### THE TASK
Find the string "target" in the records. Copy every line it appears in.

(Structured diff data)
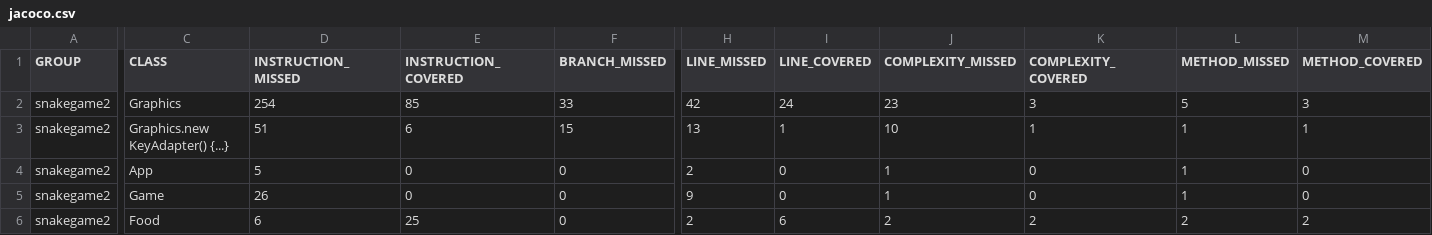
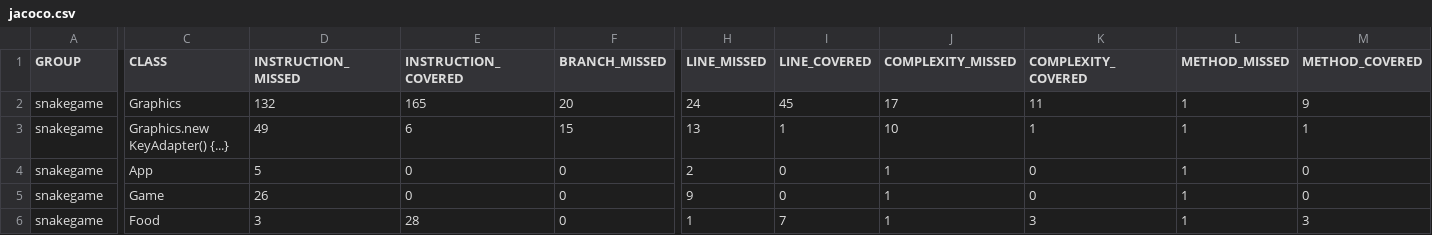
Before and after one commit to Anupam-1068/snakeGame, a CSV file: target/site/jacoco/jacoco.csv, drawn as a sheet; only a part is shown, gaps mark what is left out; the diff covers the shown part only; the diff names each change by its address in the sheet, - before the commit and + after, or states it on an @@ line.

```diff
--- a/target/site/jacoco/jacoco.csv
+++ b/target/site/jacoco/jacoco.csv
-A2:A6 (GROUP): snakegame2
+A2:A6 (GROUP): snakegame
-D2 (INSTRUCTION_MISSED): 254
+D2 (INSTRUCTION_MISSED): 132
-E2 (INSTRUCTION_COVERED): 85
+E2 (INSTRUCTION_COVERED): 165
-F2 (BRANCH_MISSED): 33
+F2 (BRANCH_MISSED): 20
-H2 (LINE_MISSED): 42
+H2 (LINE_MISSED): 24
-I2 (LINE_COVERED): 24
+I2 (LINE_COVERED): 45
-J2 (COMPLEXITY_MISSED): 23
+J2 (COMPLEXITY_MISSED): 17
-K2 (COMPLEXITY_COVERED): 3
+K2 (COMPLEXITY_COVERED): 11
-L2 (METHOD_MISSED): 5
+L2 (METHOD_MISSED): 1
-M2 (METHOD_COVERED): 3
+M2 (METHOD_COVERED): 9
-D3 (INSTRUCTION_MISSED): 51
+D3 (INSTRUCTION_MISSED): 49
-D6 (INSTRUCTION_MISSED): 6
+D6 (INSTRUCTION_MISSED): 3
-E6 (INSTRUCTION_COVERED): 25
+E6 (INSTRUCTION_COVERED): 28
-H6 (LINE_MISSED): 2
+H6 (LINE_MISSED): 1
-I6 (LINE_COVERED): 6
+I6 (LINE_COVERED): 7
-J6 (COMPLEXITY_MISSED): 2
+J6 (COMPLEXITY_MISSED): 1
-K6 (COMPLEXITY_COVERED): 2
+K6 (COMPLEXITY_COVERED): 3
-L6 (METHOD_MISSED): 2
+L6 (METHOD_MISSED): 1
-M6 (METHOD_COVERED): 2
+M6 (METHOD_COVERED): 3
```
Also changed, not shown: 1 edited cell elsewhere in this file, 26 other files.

### WRITTEN ANSWER
Before and after one commit to Anupam-1068/snakeGame, a CSV file: target/site/jacoco/jacoco.csv, drawn as a sheet; only a part is shown, gaps mark what is left out; the diff covers the shown part only; the diff names each change by its address in the sheet, - before the commit and + after, or states it on an @@ line.
--- a/target/site/jacoco/jacoco.csv
+++ b/target/site/jacoco/jacoco.csv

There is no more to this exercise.